Infertility is a fairly common medical condition that affects over 6 million Americans (15% of couples of reproductive age), with over 9 million women currently using infertility services. It is typically defined as the inability to conceive and become pregnant after 12 months of regular, unprotected sex, regardless of cause. Although if a woman is over 35, after only about 6 months of trying without any success, fertility problems can start to be suspected. A broader view of infertility includes not being able to carry a pregnancy to term, in other words if the woman suffers from repeated miscarriages.
Infertility is not the same as sterility. Being sterile means that it is impossible for a person to conceive a child. A diagnosis of infertility simply means that becoming pregnant may be a challenge rather than an impossibility.
Conception is a complicated process that depends upon many factors. First a woman must be able to release an egg from one of her two ovaries (ovulation). Second, the egg must be able to travel through a fallopian tube that is unblocked, towards the uterus, to reach the man’s sperm for fertilization. Third, the man must be able to produce a significant number of healthy sperm that have the ability to penetrate and fertilize the egg when they meet up in the fallopian tube. Fourth, the fertilized egg must be able to implant itself inside the uterus, attaching to the endometrial lining. Lastly, the fertilized egg must be able to adequately grow and develop without any interference inside the uterus to continue to full term. When just one of these factors is impaired, infertility can result.

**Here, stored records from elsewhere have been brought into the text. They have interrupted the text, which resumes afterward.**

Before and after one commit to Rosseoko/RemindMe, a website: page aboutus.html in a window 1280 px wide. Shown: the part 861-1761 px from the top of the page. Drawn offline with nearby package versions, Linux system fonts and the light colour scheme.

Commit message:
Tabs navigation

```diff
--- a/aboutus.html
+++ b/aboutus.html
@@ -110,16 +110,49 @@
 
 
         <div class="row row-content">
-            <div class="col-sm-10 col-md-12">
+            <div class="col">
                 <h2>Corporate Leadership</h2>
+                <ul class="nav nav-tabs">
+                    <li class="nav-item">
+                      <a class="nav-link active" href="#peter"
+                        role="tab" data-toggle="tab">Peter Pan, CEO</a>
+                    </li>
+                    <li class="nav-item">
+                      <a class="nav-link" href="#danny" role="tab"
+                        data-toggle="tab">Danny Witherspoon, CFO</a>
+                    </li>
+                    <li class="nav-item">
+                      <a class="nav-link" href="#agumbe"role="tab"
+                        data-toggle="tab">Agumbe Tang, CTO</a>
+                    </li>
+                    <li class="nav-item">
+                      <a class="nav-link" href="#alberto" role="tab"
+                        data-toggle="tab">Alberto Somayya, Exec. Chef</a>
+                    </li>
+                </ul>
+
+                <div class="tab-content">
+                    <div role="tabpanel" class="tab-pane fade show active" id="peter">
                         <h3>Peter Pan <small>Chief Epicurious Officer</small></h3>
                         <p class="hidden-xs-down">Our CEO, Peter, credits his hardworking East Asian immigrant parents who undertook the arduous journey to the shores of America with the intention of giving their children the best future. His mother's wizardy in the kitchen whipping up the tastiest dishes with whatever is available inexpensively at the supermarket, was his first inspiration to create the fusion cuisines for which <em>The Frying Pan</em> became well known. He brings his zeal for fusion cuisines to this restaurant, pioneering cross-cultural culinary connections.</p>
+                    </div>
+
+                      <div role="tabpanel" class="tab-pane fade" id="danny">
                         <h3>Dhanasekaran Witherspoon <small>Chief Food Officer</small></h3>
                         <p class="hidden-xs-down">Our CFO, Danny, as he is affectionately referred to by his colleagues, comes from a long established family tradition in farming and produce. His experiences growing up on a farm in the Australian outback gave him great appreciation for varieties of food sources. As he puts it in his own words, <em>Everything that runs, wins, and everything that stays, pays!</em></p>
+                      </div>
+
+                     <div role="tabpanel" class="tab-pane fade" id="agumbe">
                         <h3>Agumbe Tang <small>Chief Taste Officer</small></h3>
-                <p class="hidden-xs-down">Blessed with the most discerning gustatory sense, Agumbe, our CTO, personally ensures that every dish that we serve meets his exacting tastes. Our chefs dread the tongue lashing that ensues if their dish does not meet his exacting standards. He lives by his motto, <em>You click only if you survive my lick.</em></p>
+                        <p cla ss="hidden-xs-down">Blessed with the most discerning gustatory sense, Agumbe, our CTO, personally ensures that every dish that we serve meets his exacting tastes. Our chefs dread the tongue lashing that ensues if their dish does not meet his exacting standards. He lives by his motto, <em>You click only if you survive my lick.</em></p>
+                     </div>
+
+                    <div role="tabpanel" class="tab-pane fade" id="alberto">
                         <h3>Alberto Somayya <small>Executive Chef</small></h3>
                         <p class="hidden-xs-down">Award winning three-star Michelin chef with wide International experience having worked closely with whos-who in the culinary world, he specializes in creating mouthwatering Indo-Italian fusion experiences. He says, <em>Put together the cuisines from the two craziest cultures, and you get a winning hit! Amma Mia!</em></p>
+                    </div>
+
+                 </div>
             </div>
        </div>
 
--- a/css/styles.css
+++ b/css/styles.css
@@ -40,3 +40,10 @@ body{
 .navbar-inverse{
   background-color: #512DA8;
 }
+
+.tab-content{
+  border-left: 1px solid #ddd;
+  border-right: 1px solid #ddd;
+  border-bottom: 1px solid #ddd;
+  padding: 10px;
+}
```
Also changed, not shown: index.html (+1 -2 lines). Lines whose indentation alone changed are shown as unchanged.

If a couple has been trying to conceive for more than a year, there’s a good chance that something may be interfering with their reproductive function. Infertility may be due to a single cause or a combination of factors that may prevent a pregnancy from occurring or continuing. Infertility can be male or female related. About 1/3 of infertility is due to problems with the man (male factors) and 1/3 is due to problems with the woman (female factors). Other cases are due to problems in both partners or are due to unknown causes that cannot be explained.
Infertility has a strong impact on self-esteem and often creates one of the most distressing life crises that a couple has ever experienced together. Suddenly their lives, which may have been well planned and successful, seem out of control. Coping with the multitude of medical decisions and the uncertainties that infertility brings can create great emotional upheaval for most couples. Facing the disappointment of not becoming pregnant month after month can lead to depression and significant feelings of loss. These feelings are perfectly normal responses, which everyone has as they pursue infertility treatment. For many, the life crisis of infertility eventually proves to be an opportunity for life-enhancing personal growth.
Infertility and Women
Infertility and Men
Treatment of Infertility